INFORMATION SHOWN below:

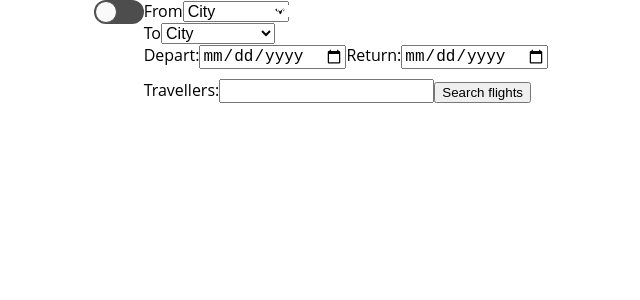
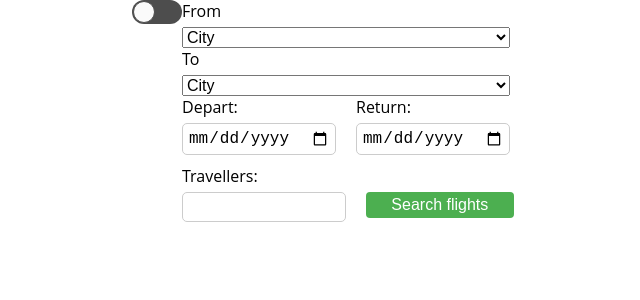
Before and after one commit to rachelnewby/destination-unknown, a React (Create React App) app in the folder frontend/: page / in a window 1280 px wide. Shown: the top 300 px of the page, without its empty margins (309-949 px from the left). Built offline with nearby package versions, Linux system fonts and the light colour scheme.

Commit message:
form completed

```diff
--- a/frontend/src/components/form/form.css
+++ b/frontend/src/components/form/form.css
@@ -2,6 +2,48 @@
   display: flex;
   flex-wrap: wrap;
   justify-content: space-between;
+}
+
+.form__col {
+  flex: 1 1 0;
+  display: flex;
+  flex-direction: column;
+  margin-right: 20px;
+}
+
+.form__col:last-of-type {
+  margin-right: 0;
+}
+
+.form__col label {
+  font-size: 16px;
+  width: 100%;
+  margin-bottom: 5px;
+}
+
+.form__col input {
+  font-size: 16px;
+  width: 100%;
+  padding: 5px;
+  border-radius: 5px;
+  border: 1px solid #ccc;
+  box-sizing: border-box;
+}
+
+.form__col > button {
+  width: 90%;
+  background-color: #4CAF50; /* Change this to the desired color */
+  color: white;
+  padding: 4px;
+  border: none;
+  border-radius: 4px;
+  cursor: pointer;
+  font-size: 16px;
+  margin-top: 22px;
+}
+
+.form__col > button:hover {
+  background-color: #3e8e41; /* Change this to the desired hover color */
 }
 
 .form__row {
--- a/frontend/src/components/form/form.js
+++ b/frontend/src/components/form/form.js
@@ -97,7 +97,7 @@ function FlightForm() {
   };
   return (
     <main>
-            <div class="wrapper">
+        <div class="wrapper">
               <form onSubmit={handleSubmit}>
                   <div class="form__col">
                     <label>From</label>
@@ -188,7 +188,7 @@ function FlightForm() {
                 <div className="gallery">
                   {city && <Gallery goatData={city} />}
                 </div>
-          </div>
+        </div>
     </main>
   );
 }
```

End of INFORMATION SHOWN.

» **WHAT IS EXPECTED**
The records shown above are to be repeated exactly, with the pictures left out.

» **ANSWER FOR THE TASK**
Before and after one commit to rachelnewby/destination-unknown, a React (Create React App) app in the folder frontend/: page / in a window 1280 px wide. Shown: the top 300 px of the page, without its empty margins (309-949 px from the left). Built offline with nearby package versions, Linux system fonts and the light colour scheme.

Commit message:
form completed

```diff
--- a/frontend/src/components/form/form.css
+++ b/frontend/src/components/form/form.css
@@ -2,6 +2,48 @@
   display: flex;
   flex-wrap: wrap;
   justify-content: space-between;
+}
+
+.form__col {
+  flex: 1 1 0;
+  display: flex;
+  flex-direction: column;
+  margin-right: 20px;
+}
+
+.form__col:last-of-type {
+  margin-right: 0;
+}
+
+.form__col label {
+  font-size: 16px;
+  width: 100%;
+  margin-bottom: 5px;
+}
+
+.form__col input {
+  font-size: 16px;
+  width: 100%;
+  padding: 5px;
+  border-radius: 5px;
+  border: 1px solid #ccc;
+  box-sizing: border-box;
+}
+
+.form__col > button {
+  width: 90%;
+  background-color: #4CAF50; /* Change this to the desired color */
+  color: white;
+  padding: 4px;
+  border: none;
+  border-radius: 4px;
+  cursor: pointer;
+  font-size: 16px;
+  margin-top: 22px;
+}
+
+.form__col > button:hover {
+  background-color: #3e8e41; /* Change this to the desired hover color */
 }
 
 .form__row {
--- a/frontend/src/components/form/form.js
+++ b/frontend/src/components/form/form.js
@@ -97,7 +97,7 @@ function FlightForm() {
   };
   return (
     <main>
-            <div class="wrapper">
+        <div class="wrapper">
               <form onSubmit={handleSubmit}>
                   <div class="form__col">
                     <label>From</label>
@@ -188,7 +188,7 @@ function FlightForm() {
                 <div className="gallery">
                   {city && <Gallery goatData={city} />}
                 </div>
-          </div>
+        </div>
     </main>
   );
 }
```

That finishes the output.